It’s not fast.
And I can’t say it’s terribly precise.
But there’s so much determination in his reckless swing that I can’t help retreating from it.
His shoulders heave.
I can tell that attack must have been taken the last of his strength.
On top of that, blood is trickling from his mouth as he gasps for air.
Looks like he wasn’t able to completely recover from hitting that tree before.
“Ha! I might be some second-rate adventurer, but I can at least use my last moments to buy enough time for my junior to escape with his life! Come at me!”
The man roars defiantly, as if to shake off any fear that might be taking root.
In reality, I can already see a slight waver in his eyes that he can’t quite hide.
As he grips his sword, his hands are shaking, and not just from the cold.
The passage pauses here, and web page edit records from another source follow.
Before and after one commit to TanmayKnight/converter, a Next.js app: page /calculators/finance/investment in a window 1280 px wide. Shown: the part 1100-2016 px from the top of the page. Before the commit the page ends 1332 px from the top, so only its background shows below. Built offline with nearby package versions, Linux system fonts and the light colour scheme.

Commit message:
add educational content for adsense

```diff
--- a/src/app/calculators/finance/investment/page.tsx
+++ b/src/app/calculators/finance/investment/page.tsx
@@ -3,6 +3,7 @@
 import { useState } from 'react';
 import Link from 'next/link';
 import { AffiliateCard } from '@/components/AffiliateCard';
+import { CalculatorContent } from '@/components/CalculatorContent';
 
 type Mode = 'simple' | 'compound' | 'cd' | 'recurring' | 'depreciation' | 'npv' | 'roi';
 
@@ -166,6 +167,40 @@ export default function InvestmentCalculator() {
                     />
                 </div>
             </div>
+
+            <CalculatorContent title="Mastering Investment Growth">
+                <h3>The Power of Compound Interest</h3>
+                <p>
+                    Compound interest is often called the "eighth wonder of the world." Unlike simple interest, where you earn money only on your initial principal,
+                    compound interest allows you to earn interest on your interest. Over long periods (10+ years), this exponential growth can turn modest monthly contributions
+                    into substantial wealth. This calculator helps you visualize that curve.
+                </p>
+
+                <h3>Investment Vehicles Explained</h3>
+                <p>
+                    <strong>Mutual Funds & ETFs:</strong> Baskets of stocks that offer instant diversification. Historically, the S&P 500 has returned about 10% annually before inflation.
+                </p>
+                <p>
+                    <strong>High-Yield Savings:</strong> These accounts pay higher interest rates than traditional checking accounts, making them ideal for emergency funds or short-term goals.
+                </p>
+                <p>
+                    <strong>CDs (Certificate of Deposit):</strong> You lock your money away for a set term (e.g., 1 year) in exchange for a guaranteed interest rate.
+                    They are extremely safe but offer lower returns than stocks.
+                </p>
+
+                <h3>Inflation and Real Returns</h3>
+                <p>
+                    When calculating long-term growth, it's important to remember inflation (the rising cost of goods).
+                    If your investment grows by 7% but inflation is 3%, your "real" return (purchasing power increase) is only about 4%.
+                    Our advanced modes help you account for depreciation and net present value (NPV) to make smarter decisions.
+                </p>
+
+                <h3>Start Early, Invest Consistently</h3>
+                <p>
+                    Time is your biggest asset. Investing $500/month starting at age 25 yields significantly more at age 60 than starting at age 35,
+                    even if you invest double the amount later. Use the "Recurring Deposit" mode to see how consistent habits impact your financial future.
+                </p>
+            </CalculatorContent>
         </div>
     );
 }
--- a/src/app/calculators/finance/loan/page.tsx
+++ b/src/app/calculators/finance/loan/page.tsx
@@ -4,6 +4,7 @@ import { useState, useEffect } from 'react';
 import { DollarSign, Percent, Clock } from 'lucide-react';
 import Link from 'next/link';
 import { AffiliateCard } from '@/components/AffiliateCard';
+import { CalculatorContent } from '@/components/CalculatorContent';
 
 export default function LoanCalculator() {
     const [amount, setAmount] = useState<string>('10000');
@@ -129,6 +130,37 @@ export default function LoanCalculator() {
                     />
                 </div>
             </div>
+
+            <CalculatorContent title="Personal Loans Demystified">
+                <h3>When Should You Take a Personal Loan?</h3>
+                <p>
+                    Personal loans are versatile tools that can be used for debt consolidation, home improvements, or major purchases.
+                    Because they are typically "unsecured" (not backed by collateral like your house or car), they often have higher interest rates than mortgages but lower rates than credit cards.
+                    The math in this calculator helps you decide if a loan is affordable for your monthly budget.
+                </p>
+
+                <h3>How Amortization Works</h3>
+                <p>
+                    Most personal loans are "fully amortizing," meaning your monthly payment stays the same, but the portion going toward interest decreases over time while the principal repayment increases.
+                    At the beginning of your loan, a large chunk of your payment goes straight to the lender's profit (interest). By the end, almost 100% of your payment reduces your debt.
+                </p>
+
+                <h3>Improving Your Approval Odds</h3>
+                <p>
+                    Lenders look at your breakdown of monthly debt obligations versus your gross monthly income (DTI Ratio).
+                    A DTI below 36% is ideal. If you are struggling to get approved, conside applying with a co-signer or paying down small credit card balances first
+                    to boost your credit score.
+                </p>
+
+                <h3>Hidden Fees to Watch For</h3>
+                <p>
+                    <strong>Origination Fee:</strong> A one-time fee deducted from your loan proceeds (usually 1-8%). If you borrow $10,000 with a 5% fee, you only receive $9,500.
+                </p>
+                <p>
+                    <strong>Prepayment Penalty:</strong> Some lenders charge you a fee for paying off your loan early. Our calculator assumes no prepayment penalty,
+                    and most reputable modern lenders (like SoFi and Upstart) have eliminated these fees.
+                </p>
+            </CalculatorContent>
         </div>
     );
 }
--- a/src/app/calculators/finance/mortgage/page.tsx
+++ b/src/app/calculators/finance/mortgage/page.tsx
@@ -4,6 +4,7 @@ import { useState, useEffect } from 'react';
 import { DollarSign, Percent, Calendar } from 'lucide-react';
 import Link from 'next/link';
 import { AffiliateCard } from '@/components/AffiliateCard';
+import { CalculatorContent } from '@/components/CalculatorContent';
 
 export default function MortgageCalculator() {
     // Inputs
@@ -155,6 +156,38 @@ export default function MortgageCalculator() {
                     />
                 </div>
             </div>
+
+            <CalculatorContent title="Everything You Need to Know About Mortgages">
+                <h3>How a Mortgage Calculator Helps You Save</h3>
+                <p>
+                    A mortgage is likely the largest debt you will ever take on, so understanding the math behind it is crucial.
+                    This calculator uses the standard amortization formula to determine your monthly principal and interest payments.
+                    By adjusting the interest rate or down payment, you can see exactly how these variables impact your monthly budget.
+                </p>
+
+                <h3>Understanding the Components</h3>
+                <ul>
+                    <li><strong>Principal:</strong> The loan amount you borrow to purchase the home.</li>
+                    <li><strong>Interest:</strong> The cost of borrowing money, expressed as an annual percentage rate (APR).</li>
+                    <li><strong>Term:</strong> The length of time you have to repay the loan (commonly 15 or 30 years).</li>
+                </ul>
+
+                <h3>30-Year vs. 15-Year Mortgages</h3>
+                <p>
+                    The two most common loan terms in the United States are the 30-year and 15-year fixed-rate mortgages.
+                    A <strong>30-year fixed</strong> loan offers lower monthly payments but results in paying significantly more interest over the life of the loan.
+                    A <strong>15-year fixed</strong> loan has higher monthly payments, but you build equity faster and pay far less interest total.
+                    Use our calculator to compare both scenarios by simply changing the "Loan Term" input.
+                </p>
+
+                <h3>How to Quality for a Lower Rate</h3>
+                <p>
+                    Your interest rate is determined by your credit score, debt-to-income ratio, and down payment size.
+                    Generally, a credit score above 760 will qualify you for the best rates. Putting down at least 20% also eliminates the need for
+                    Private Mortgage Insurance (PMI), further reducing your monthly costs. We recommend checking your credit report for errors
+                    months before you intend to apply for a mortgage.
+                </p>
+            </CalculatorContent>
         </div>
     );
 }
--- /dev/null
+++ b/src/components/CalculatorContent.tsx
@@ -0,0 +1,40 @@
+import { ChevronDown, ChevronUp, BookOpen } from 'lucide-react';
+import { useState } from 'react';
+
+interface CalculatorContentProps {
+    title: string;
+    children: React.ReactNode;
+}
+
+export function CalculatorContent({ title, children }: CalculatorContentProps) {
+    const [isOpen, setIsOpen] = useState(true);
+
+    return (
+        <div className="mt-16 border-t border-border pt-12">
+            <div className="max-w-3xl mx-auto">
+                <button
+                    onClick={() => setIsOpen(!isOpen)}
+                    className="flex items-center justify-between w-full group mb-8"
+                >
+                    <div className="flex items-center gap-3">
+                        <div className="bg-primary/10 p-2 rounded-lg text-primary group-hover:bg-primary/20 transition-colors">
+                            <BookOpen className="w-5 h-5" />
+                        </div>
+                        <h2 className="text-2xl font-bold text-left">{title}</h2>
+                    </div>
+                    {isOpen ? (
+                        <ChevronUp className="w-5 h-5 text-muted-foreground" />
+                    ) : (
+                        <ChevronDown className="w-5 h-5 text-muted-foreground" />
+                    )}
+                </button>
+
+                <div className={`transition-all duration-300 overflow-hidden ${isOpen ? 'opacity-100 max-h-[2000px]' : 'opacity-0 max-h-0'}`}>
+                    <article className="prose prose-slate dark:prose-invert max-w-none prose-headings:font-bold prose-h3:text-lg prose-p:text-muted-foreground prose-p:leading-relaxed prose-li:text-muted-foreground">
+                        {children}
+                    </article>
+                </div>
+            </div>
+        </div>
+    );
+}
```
Some part of me feels strangely detached while I continue watching him.
But I’m unmistakably the one fighting him, and now my body moves on its own to kill him.
It’s as if my body and mind are working independently of each other.
How did it come to this?
I just wanted to live out a quiet, peaceful life as a goblin…
The man charges toward me.
He called himself an adventurer, which means he’s made a living of defeating monsters.
In this world, there are creatures called monsters, considered a threat to humans everywhere.
An adventurer’s job is to fight these monsters.
Which means that by fighting me right now, this man is simply doing his job.
Because from a human’s perspective, I’m just another monster.
It’s no surprise, really.
In the fiction of my old world, goblins were almost always the villains of the story.
Although I’m not even a goblin anymore.
I’ve evolved all the way into an ogre, which is far stronger and larger than any goblin.
From a human adventurer’s perspective, I’m sure a monster like me should be killed on sight.
“You damn scum!”
“Who are you calling scum?”
Evidently surprised that I can speak, the man slows his reactions.
Leaving me the perfect chance to sink my blade into his chest.
“Who’s the real scum here? You’re the ones who came after our village. You forced me to do those horrible things!”
Images of the past flash across my mind.
The houses of the village, all aflame.
The goblins fleeing, the humans chasing them down.
My little sister squeezing my hand as we ran.
The human who caught up and seized me.
And then the order.
That horrible command.
“You humans are the worst scum of all!”
The memories send fury coursing through me.
I let that violent passion take control, sending MP into the blade still deep in the man’s chest.
The MP activates the blade’s special effect, surrounding it in flames.
In an instant, the flames swallow the man up and destroy him.
I gave in to my fury and killed him in an instant.
Shouldn’t I have made him suffer more first?
…No, wait. That’s not what I should be regretting here.
This man was just an unrelated adventurer who happened to be passing through.
Of course, they’re the ones who attacked me first, so I was just defending myself.
But it was probably wrong to take it this far.
As that thought passes through my mind, a self-derisive sneer rises to my lips.
Wrong or not, as soon as I took a life, things like good and evil likely lost all meaning.
I never had to think about good and evil, not when I was in the goblin village anyway.
And yet, now…
Why did things end up like this?